This is a moving and upsetting film about a boy who is going through something a child should never go through; his mother is dying from cancer. A monster arrives and tells him three stories. The boy, like anyone his age, cannot come to terms with his mother dying. The story deals with accepting facts, no matter how harsh they are, and about not feeling guilty about normal human emotions one can experience through life.

2. Shutter Island

A victory for anyone who is/has suffered, worked with, or knows someone going through mental health. The story is the ultimate Mental Health Care Plan! It focuses on the ever-brilliant actor Leonardo Di Caprio, playing a detective investigating a murder on an island. It makes you think about the things we suppress in life; are our deepest pains worth destroying, which has a steep price as it may also take away our personality and memories, or do we just embrace the pain and try to deal with it.

3. Forgotten (Korean)

Many people may not know this movie. I am a huge fan of Korean Cinema as they rely heavily on good acting, storylines and mystery rather than the tired and often paper-thin thinking of Hollywood. This film is a mystery thriller and it deals with the issue of revenge; how far one would go to get it, and in the end is it really worth it as it may only offer an uncomfortable closure.

4. Inception

I can positively say that Christopher Nolan is a genius. Every film he has made has been deep, meaningful and full of characters facing moralistic dilemmas. Inception is no exception, a fresh and original movie about the dreamworld. Would you live a life being happy and living with your children even if you knew it wasn’t real? And furthermore, what even is reality? Maybe our dreams are real and our lives spent working in Tesco or going to the park are a made up reality. The film deals with a lot of issues (not about Tesco or the park) like how important and powerful ideas are, and about letting go of things that are only in our minds.

5. Split

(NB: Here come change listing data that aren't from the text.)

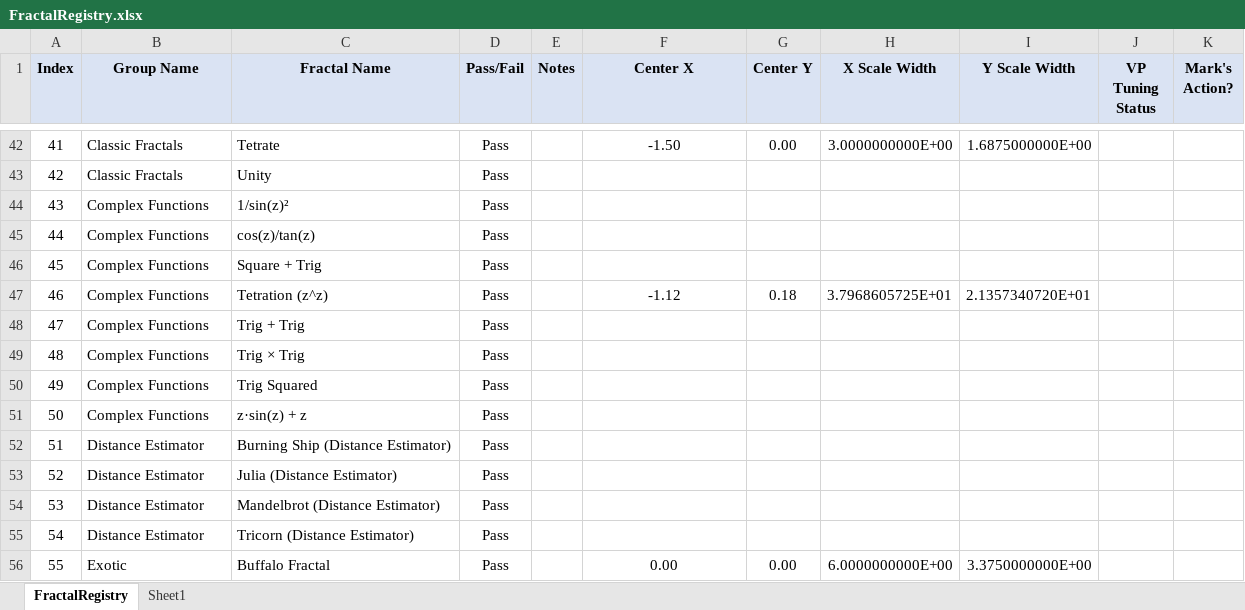
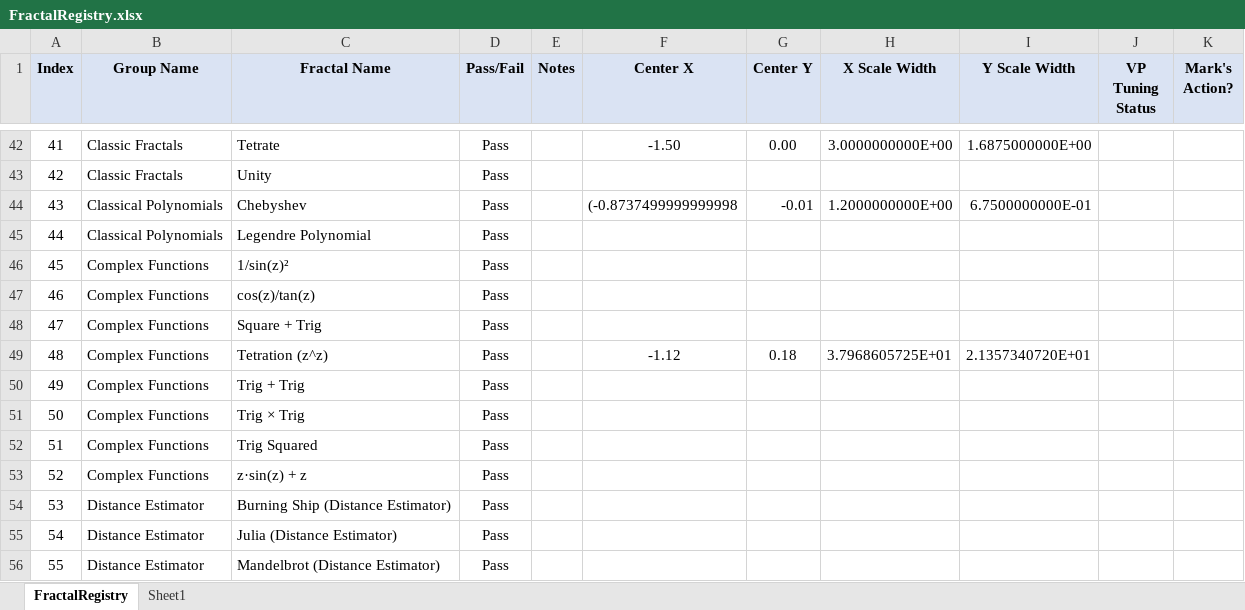
Before and after one commit to markhassellsmith/ManpLab, an Excel workbook: ManpWinUI/Documentation/Architecture/FractalRegistry.xlsx, sheet FractalRegistry, drawn as a sheet; only a part is shown, gaps mark what is left out; values as stored, in another font and other column widths than the file's, no borders; conditional formats not drawn; the diff covers the shown part only; the diff names each change by its address in the sheet, - before the commit and + after, or states it on an @@ line.

Commit message:
Docs: Updated FractalRegistry with viewport tuning data
- Consolidated FractalRegistry.csv with viewport parameters
- Updated FractalRegistry.xlsx spreadsheet
- Added FractalRegistry_FailureAnalysis.md documentation

```diff
--- a/ManpWinUI/Documentation/Architecture/FractalRegistry.xlsx (sheet FractalRegistry)
+++ b/ManpWinUI/Documentation/Architecture/FractalRegistry.xlsx (sheet FractalRegistry)
-B44:B45 (Group Name): Complex Functions
+B44:B45 (Group Name): Classical Polynomials
-C44 (Fractal Name): 1/sin(z)²
+C44 (Fractal Name): Chebyshev
-F44 (Center X): (empty)
+F44 (Center X): (-0.8737499999999998
-G44 (Center Y): (empty)
+G44 (Center Y): -0.01
-H44 (X Scale Width): (empty)
+H44 (X Scale Width): 1.2000000000E+00
-I44 (Y Scale Width): (empty)
+I44 (Y Scale Width): 6.7500000000E-01
-C45 (Fractal Name): cos(z)/tan(z)
+C45 (Fractal Name): Legendre Polynomial
-C46 (Fractal Name): Square + Trig
+C46 (Fractal Name): 1/sin(z)²
-C47 (Fractal Name): Tetration (z^z)
+C47 (Fractal Name): cos(z)/tan(z)
-F47 (Center X): -1.12
+F47 (Center X): (empty)
-G47 (Center Y): 0.18
+G47 (Center Y): (empty)
-H47 (X Scale Width): 3.7968605725E+01
+H47 (X Scale Width): (empty)
-I47 (Y Scale Width): 2.1357340720E+01
+I47 (Y Scale Width): (empty)
-C48 (Fractal Name): Trig + Trig
+C48 (Fractal Name): Square + Trig
-C49 (Fractal Name): Trig × Trig
+C49 (Fractal Name): Tetration (z^z)
-F49 (Center X): (empty)
+F49 (Center X): -1.12
-G49 (Center Y): (empty)
+G49 (Center Y): 0.18
-H49 (X Scale Width): (empty)
+H49 (X Scale Width): 3.7968605725E+01
-I49 (Y Scale Width): (empty)
+I49 (Y Scale Width): 2.1357340720E+01
-C50 (Fractal Name): Trig Squared
+C50 (Fractal Name): Trig + Trig
-C51 (Fractal Name): z·sin(z) + z
+C51 (Fractal Name): Trig × Trig
-B52:B53 (Group Name): Distance Estimator
+B52:B53 (Group Name): Complex Functions
-C52 (Fractal Name): Burning Ship (Distance Estimator)
+C52 (Fractal Name): Trig Squared
-C53 (Fractal Name): Julia (Distance Estimator)
+C53 (Fractal Name): z·sin(z) + z
-C54 (Fractal Name): Mandelbrot (Distance Estimator)
+C54 (Fractal Name): Burning Ship (Distance Estimator)
-C55 (Fractal Name): Tricorn (Distance Estimator)
+C55 (Fractal Name): Julia (Distance Estimator)
-B56 (Group Name): Exotic
+B56 (Group Name): Distance Estimator
-C56 (Fractal Name): Buffalo Fractal
+C56 (Fractal Name): Mandelbrot (Distance Estimator)
-F56 (Center X): 0.00
+F56 (Center X): (empty)
-G56 (Center Y): 0.00
+G56 (Center Y): (empty)
-H56 (X Scale Width): 6.0000000000E+00
+H56 (X Scale Width): (empty)
-I56 (Y Scale Width): 3.3750000000E+00
+I56 (Y Scale Width): (empty)
```
Also changed, not shown: 8 added rows, 8 removed rows, 1245 edited cells and cell formats elsewhere in this sheet, formulas that keep their value, 2 other files.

Another wonderful film highlighting issues in mental health. I am a mental health worker and it is often portrayed negatively in society. People who suffer from any kind of illness, whether it be physical or mental, are human beings and they deserve all the care and respect as any other human being. The film deals with this; what if we all have different personalities with different needs and issues? And what if the most powerful mindset is the ID, the dark side to our nature, and once unleashed, it can cause pain and suffering to others.

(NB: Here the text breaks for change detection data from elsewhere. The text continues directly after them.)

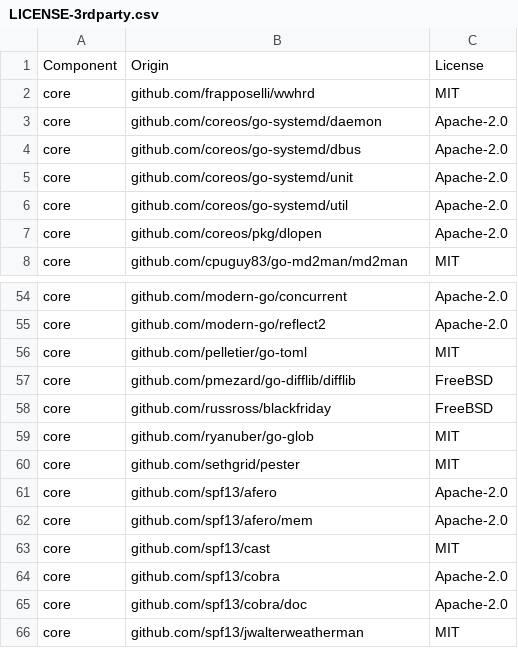
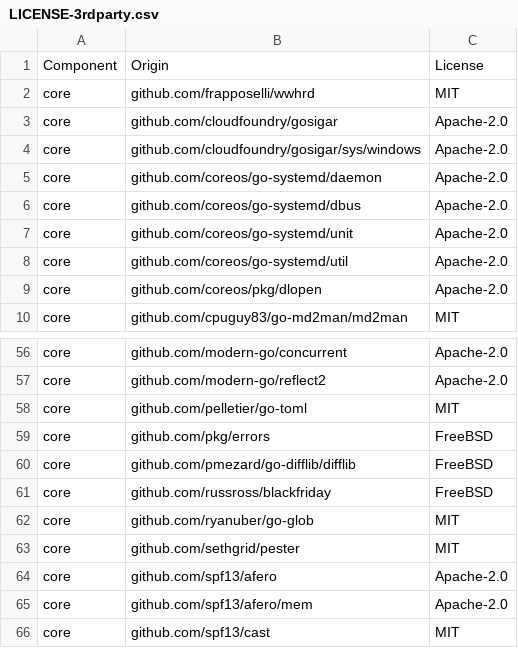
Before and after one commit to DataDog/pupernetes, a CSV file: LICENSE-3rdparty.csv, drawn as a sheet; only a part is shown, gaps mark what is left out; the shorter side is filled out with more unchanged rows.

```diff
--- a/LICENSE-3rdparty.csv
+++ b/LICENSE-3rdparty.csv
@@ -2,2 +2,4 @@ Component,Origin,License
 core,"github.com/frapposelli/wwhrd",MIT
+core,"github.com/cloudfoundry/gosigar",Apache-2.0
+core,"github.com/cloudfoundry/gosigar/sys/windows",Apache-2.0
 core,"github.com/coreos/go-systemd/daemon",Apache-2.0
@@ -56,2 +58,3 @@ core,"github.com/modern-go/reflect2",Apache-2.0
 core,"github.com/pelletier/go-toml",MIT
+core,"github.com/pkg/errors",FreeBSD
 core,"github.com/pmezard/go-difflib/difflib",FreeBSD
```
Also changed, not shown: 2 other files.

6. Interstellar

This is a fantastic science movie and you’re probably thinking about what it has to do with philosophy. Although some of the science bits are over the top, it does deal with a lot of ‘hard science’, something rarely seen in films. It delves into time travel, life-changing decisions that affect families and children, the power of technology, selfishness and many more debatable issues. But a key part in the movie is the destruction of our planet and the need to move to another. The world WILL BE inhospitable one day, either by our lack of respect for nature and its resources, or whether it is a natural event that causes it. Maybe it will happen in a hundred, a thousand, who knows how many years. So, is space travel justifiable? And if we do survive long enough as a species on earth, what will we learn about space and our intelligence?

7. V for Vendetta

Hugo Weaving is a terrific actor. Here he plays V, a character from a DC Comic. The face is easily recognisable and it is regarded as Mr Anonymous, a stand against authority and government control. The government have strict control over its people but one man stands up against them by using violence. Should that be the way to stand against tyranny? Is there a more civil approach, even if the offenders are anything but civil? So how should one ‘fight’ for freedom if one has been oppressed viciously? Also, do we need to struggle and go through a near death experience to truly value what freedom is?

8. Butterfly Effect

This may surprise a few, and it is probably because the film has more holes than a golf course. But the premise is good and it deals with this issue; if you could go back in time and change the past to suit your needs, would you do it, even if it made the future for others worse?

9. Pan’s Labyrinth

A stunning film with probably the best piece of theme music in any film (probably a tie with Lord Of The Rings). Fantasy films are often focused on visuality rather than storylines. This has both and it’s made by the visionary director Guillermo Del Toro. Ofelia, the main character, dives into a fantasy world to deal with the Spanish Civil War, her father’s death and her mother’s new husband. Children are the most amazing things in the world and if they feel in danger or are subjected to abuse, they often use tools to escape. It also deals with this; should children obey their parents/elders, or should they choose their own path in life? Should we as adults listen to our governments, who are in essence the parents of the country, or should we disobey if we see something wrong?

10. Oldboy (Korean)

Forget the American version. If you haven’t seen the Korean one, WATCH IT NOW! One of a trilogy of revenge films, Oldboy is not for the weak hearted. Should we take revenge on people who wrong us? Should we be punished for petty things and made to suffer for it? And once/if we get the revenge, what do we do then with our lives? Is revenge justice or personal closure? Possibly one of the best philosophical movies ever made?

I hope you enjoyed reading the article on philosophical movies, please feel free to share your thoughts. Any you think we’ve missed out?

The opinions in The Freethink Tank’s Opinion and Entertainment categories are those of the author and are no reflection of the views of the website or its owner.